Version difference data
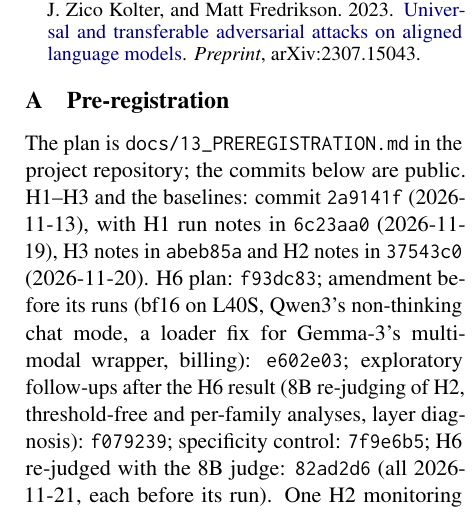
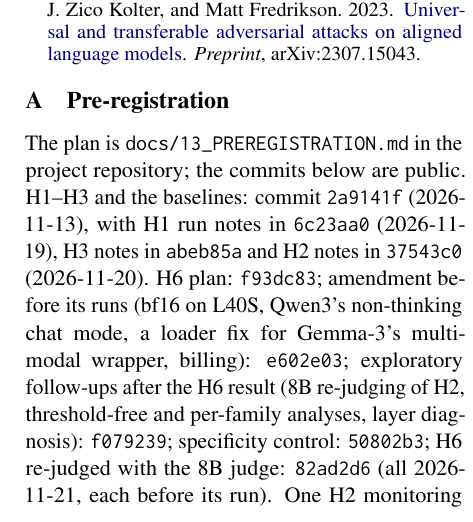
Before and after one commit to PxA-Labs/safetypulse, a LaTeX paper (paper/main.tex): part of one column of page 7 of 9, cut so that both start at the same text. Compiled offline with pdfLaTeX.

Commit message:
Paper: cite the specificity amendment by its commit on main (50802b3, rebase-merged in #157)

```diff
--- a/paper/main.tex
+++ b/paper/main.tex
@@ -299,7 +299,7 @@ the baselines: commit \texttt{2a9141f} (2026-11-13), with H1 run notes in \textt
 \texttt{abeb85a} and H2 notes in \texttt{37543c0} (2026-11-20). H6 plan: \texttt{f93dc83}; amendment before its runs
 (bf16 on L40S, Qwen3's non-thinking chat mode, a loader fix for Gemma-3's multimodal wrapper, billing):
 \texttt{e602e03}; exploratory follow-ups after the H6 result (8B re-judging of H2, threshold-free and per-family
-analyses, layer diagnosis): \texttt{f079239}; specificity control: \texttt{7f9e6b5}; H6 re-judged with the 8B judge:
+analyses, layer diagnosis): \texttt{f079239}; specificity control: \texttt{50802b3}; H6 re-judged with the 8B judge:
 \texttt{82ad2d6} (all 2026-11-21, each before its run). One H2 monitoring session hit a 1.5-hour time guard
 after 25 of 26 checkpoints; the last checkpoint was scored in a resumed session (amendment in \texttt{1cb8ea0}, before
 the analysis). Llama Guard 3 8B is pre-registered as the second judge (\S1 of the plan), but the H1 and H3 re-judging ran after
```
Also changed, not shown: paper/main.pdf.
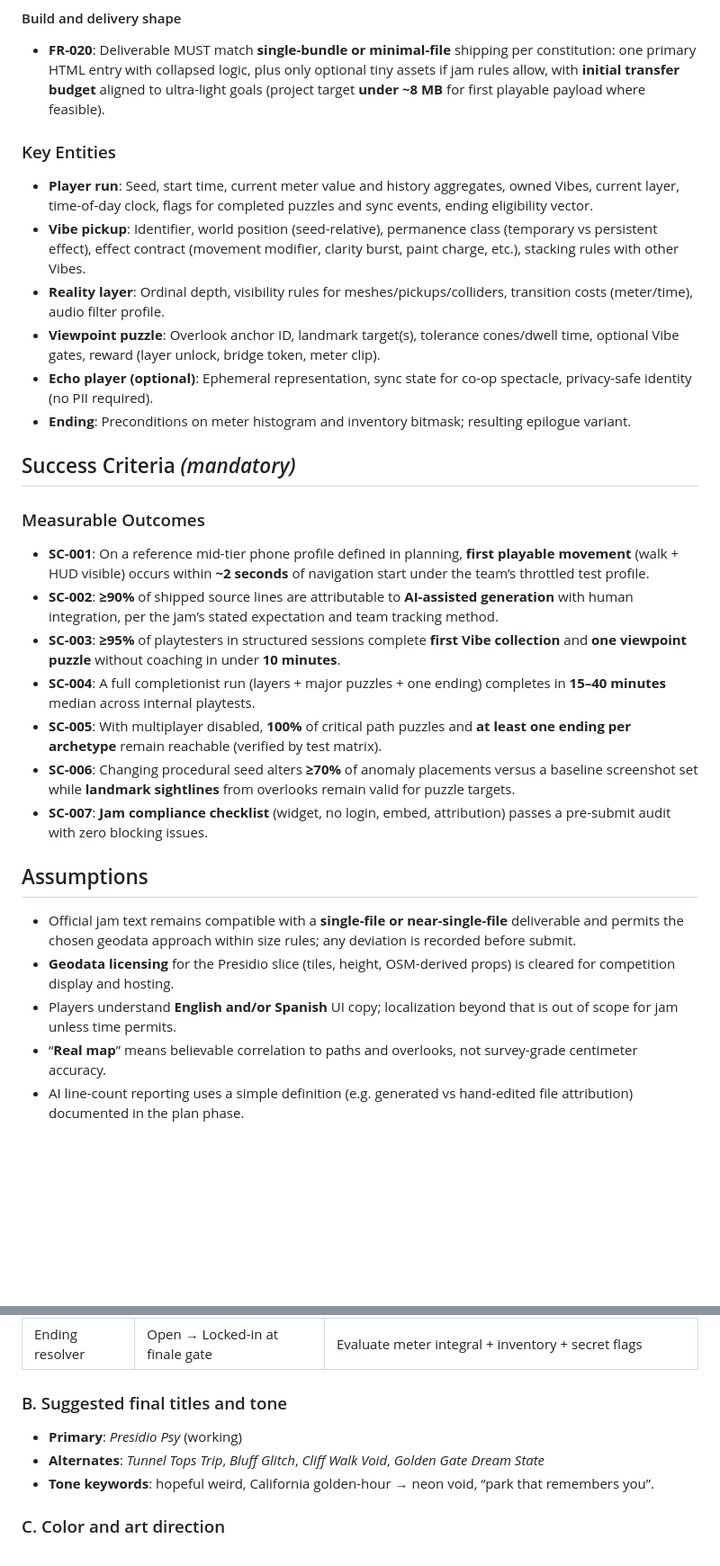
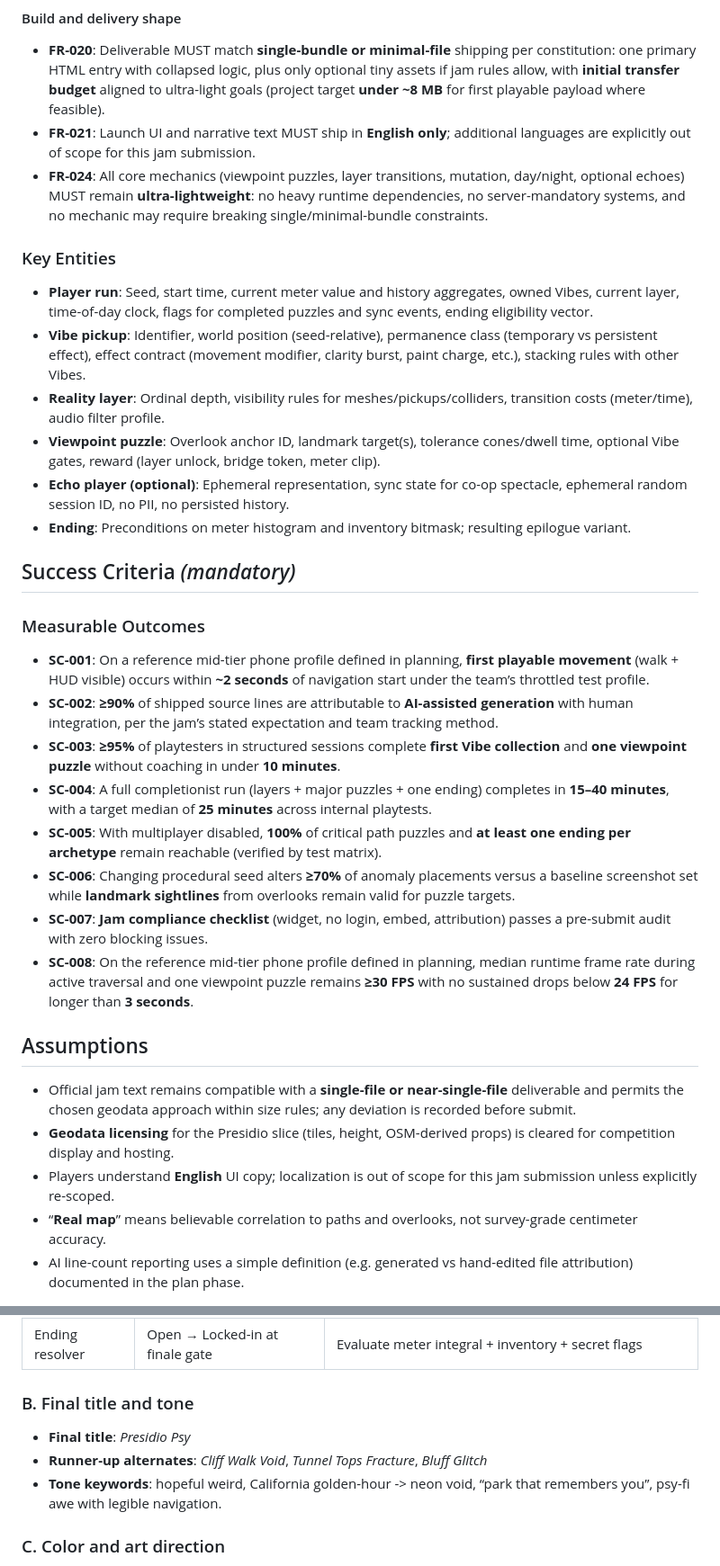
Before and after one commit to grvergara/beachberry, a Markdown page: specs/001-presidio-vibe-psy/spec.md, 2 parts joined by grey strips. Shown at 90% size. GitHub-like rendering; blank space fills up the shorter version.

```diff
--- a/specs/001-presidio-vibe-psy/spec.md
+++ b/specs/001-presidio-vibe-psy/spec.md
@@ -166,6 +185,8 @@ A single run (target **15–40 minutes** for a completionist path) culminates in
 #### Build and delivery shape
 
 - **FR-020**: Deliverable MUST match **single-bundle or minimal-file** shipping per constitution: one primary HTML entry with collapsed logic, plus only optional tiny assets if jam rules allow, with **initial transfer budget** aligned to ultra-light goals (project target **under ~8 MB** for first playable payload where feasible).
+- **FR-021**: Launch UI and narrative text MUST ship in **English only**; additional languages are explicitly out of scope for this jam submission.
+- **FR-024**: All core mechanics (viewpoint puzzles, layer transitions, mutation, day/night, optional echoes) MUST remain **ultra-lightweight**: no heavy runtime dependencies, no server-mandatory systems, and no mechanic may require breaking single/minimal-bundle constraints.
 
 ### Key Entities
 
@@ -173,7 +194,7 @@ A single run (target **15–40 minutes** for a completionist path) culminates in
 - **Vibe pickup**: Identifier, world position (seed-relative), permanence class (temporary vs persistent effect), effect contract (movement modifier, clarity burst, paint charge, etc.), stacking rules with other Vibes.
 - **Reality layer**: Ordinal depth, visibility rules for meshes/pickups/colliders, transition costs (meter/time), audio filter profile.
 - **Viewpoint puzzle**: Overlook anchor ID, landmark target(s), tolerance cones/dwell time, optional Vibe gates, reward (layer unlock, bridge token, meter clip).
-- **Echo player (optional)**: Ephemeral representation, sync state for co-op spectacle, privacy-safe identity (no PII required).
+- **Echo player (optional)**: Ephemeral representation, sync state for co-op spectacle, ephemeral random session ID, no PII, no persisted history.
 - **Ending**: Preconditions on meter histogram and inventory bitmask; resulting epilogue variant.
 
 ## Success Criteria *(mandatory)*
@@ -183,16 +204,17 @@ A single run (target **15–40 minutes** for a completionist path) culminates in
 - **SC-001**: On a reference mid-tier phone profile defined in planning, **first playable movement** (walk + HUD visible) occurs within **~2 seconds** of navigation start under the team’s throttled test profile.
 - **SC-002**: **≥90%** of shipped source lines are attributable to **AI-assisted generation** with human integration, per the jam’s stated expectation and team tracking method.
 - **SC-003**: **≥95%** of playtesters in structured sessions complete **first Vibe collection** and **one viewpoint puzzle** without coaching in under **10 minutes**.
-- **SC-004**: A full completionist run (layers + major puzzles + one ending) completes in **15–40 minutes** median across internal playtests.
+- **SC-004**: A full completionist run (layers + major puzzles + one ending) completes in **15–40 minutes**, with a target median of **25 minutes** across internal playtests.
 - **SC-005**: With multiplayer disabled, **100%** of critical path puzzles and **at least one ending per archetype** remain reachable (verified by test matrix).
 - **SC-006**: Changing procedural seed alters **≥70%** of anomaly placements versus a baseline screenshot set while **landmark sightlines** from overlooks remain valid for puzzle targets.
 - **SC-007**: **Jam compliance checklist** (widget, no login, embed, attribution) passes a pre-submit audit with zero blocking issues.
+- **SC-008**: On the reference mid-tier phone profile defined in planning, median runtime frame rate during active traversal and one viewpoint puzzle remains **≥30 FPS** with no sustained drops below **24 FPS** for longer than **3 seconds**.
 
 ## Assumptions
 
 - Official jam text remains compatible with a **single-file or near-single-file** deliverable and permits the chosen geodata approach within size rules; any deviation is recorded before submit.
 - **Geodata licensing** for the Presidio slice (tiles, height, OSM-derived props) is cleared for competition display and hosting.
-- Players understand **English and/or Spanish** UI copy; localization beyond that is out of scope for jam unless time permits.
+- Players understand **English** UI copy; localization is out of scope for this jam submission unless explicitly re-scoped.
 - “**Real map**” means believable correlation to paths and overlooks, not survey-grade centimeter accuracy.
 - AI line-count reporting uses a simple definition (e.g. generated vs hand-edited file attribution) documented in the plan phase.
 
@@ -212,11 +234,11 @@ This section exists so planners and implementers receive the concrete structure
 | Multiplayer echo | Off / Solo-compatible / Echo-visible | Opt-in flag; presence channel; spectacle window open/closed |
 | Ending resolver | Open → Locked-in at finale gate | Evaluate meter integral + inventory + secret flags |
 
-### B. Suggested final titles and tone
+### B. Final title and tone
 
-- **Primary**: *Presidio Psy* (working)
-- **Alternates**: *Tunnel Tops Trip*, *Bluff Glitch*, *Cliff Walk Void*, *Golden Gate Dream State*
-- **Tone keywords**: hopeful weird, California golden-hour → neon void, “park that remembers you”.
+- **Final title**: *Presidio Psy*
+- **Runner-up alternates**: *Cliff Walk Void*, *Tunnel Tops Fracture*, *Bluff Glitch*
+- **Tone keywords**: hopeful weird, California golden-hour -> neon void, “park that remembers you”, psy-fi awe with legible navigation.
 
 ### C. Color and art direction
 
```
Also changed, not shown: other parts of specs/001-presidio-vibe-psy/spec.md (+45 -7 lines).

# PROBLEM REQUIREMENTS
Leaving the pictures aside, repeat the data above exactly.

# WORKED SOLUTION
Before and after one commit to PxA-Labs/safetypulse, a LaTeX paper (paper/main.tex): part of one column of page 7 of 9, cut so that both start at the same text. Compiled offline with pdfLaTeX.

Commit message:
Paper: cite the specificity amendment by its commit on main (50802b3, rebase-merged in #157)

```diff
--- a/paper/main.tex
+++ b/paper/main.tex
@@ -299,7 +299,7 @@ the baselines: commit \texttt{2a9141f} (2026-11-13), with H1 run notes in \textt
 \texttt{abeb85a} and H2 notes in \texttt{37543c0} (2026-11-20). H6 plan: \texttt{f93dc83}; amendment before its runs
 (bf16 on L40S, Qwen3's non-thinking chat mode, a loader fix for Gemma-3's multimodal wrapper, billing):
 \texttt{e602e03}; exploratory follow-ups after the H6 result (8B re-judging of H2, threshold-free and per-family
-analyses, layer diagnosis): \texttt{f079239}; specificity control: \texttt{7f9e6b5}; H6 re-judged with the 8B judge:
+analyses, layer diagnosis): \texttt{f079239}; specificity control: \texttt{50802b3}; H6 re-judged with the 8B judge:
 \texttt{82ad2d6} (all 2026-11-21, each before its run). One H2 monitoring session hit a 1.5-hour time guard
 after 25 of 26 checkpoints; the last checkpoint was scored in a resumed session (amendment in \texttt{1cb8ea0}, before
 the analysis). Llama Guard 3 8B is pre-registered as the second judge (\S1 of the plan), but the H1 and H3 re-judging ran after
```
Also changed, not shown: paper/main.pdf.
Before and after one commit to grvergara/beachberry, a Markdown page: specs/001-presidio-vibe-psy/spec.md, 2 parts joined by grey strips. Shown at 90% size. GitHub-like rendering; blank space fills up the shorter version.

```diff
--- a/specs/001-presidio-vibe-psy/spec.md
+++ b/specs/001-presidio-vibe-psy/spec.md
@@ -166,6 +185,8 @@ A single run (target **15–40 minutes** for a completionist path) culminates in
 #### Build and delivery shape
 
 - **FR-020**: Deliverable MUST match **single-bundle or minimal-file** shipping per constitution: one primary HTML entry with collapsed logic, plus only optional tiny assets if jam rules allow, with **initial transfer budget** aligned to ultra-light goals (project target **under ~8 MB** for first playable payload where feasible).
+- **FR-021**: Launch UI and narrative text MUST ship in **English only**; additional languages are explicitly out of scope for this jam submission.
+- **FR-024**: All core mechanics (viewpoint puzzles, layer transitions, mutation, day/night, optional echoes) MUST remain **ultra-lightweight**: no heavy runtime dependencies, no server-mandatory systems, and no mechanic may require breaking single/minimal-bundle constraints.
 
 ### Key Entities
 
@@ -173,7 +194,7 @@ A single run (target **15–40 minutes** for a completionist path) culminates in
 - **Vibe pickup**: Identifier, world position (seed-relative), permanence class (temporary vs persistent effect), effect contract (movement modifier, clarity burst, paint charge, etc.), stacking rules with other Vibes.
 - **Reality layer**: Ordinal depth, visibility rules for meshes/pickups/colliders, transition costs (meter/time), audio filter profile.
 - **Viewpoint puzzle**: Overlook anchor ID, landmark target(s), tolerance cones/dwell time, optional Vibe gates, reward (layer unlock, bridge token, meter clip).
-- **Echo player (optional)**: Ephemeral representation, sync state for co-op spectacle, privacy-safe identity (no PII required).
+- **Echo player (optional)**: Ephemeral representation, sync state for co-op spectacle, ephemeral random session ID, no PII, no persisted history.
 - **Ending**: Preconditions on meter histogram and inventory bitmask; resulting epilogue variant.
 
 ## Success Criteria *(mandatory)*
@@ -183,16 +204,17 @@ A single run (target **15–40 minutes** for a completionist path) culminates in
 - **SC-001**: On a reference mid-tier phone profile defined in planning, **first playable movement** (walk + HUD visible) occurs within **~2 seconds** of navigation start under the team’s throttled test profile.
 - **SC-002**: **≥90%** of shipped source lines are attributable to **AI-assisted generation** with human integration, per the jam’s stated expectation and team tracking method.
 - **SC-003**: **≥95%** of playtesters in structured sessions complete **first Vibe collection** and **one viewpoint puzzle** without coaching in under **10 minutes**.
-- **SC-004**: A full completionist run (layers + major puzzles + one ending) completes in **15–40 minutes** median across internal playtests.
+- **SC-004**: A full completionist run (layers + major puzzles + one ending) completes in **15–40 minutes**, with a target median of **25 minutes** across internal playtests.
 - **SC-005**: With multiplayer disabled, **100%** of critical path puzzles and **at least one ending per archetype** remain reachable (verified by test matrix).
 - **SC-006**: Changing procedural seed alters **≥70%** of anomaly placements versus a baseline screenshot set while **landmark sightlines** from overlooks remain valid for puzzle targets.
 - **SC-007**: **Jam compliance checklist** (widget, no login, embed, attribution) passes a pre-submit audit with zero blocking issues.
+- **SC-008**: On the reference mid-tier phone profile defined in planning, median runtime frame rate during active traversal and one viewpoint puzzle remains **≥30 FPS** with no sustained drops below **24 FPS** for longer than **3 seconds**.
 
 ## Assumptions
 
 - Official jam text remains compatible with a **single-file or near-single-file** deliverable and permits the chosen geodata approach within size rules; any deviation is recorded before submit.
 - **Geodata licensing** for the Presidio slice (tiles, height, OSM-derived props) is cleared for competition display and hosting.
-- Players understand **English and/or Spanish** UI copy; localization beyond that is out of scope for jam unless time permits.
+- Players understand **English** UI copy; localization is out of scope for this jam submission unless explicitly re-scoped.
 - “**Real map**” means believable correlation to paths and overlooks, not survey-grade centimeter accuracy.
 - AI line-count reporting uses a simple definition (e.g. generated vs hand-edited file attribution) documented in the plan phase.
 
@@ -212,11 +234,11 @@ This section exists so planners and implementers receive the concrete structure
 | Multiplayer echo | Off / Solo-compatible / Echo-visible | Opt-in flag; presence channel; spectacle window open/closed |
 | Ending resolver | Open → Locked-in at finale gate | Evaluate meter integral + inventory + secret flags |
 
-### B. Suggested final titles and tone
+### B. Final title and tone
 
-- **Primary**: *Presidio Psy* (working)
-- **Alternates**: *Tunnel Tops Trip*, *Bluff Glitch*, *Cliff Walk Void*, *Golden Gate Dream State*
-- **Tone keywords**: hopeful weird, California golden-hour → neon void, “park that remembers you”.
+- **Final title**: *Presidio Psy*
+- **Runner-up alternates**: *Cliff Walk Void*, *Tunnel Tops Fracture*, *Bluff Glitch*
+- **Tone keywords**: hopeful weird, California golden-hour -> neon void, “park that remembers you”, psy-fi awe with legible navigation.
 
 ### C. Color and art direction
 
```
Also changed, not shown: other parts of specs/001-presidio-vibe-psy/spec.md (+45 -7 lines).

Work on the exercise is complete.